  • Industries with the highest rates of drug use include many of the same industries at high-risk of occupational injuries, such as construction, mining, manufacturing and wholesale.

The good news is that employers have enormous power to improve the safety and health of their workplaces by implementing drug free workplace programs. Educating employees about the dangers of alcohol and drug abuse and encouraging individuals with alcohol and drug problems to seek help also adds value to their businesses and communities. Many employers integrate drug free workplace components into their overall safety programs and find it key to reducing on-the-job accidents and injuries.

A comprehensive drug free workplace program generally includes five elements: a policy, supervisor training, employee education, employee assistance and drug testing.

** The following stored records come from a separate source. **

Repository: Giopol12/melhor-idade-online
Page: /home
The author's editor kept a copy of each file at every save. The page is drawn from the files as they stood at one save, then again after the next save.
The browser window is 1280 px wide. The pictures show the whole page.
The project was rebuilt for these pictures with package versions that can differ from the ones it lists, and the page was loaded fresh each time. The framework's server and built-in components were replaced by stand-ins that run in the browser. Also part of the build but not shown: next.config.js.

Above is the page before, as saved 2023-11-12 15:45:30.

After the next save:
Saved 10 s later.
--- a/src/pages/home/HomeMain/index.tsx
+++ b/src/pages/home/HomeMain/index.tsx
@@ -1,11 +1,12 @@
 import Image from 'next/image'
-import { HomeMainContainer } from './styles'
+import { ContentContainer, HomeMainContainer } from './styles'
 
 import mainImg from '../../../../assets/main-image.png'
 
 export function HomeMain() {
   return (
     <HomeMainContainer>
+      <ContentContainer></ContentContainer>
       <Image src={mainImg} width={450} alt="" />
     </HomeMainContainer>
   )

Although employers may choose not to include all five components, it is recommended that all be explored. Research shows that more components may lead to a more effective program.

Before considering each element, employers should examine the needs of their workforce and business to ensure the program they design will fit their company. Because every business is unique, there is no one right way to establish a program. A careful assessment will determine which elements are the most feasible and beneficial, as well as which may be unnecessary or unsuitable. Many companies find it helpful to seek employee input during this process.

Drug-Free Workplace Tools and Resources

Although not required by OSHA, drug-free workplace programs are natural complements to other initiatives that help ensure safe and healthful workplaces and add value to American businesses and communities. The U.S. Department of Labor's Working Partners for Alcohol and Drug Free Workplace program offers a variety of tools and resources to help employers get started. Working Partners raises awareness about the impact drugs and alcohol have on the workplace and provides information on how to establish drug free workplace programs that protect worker safety and health.

 

This information was provided by the U.S. Department of Labor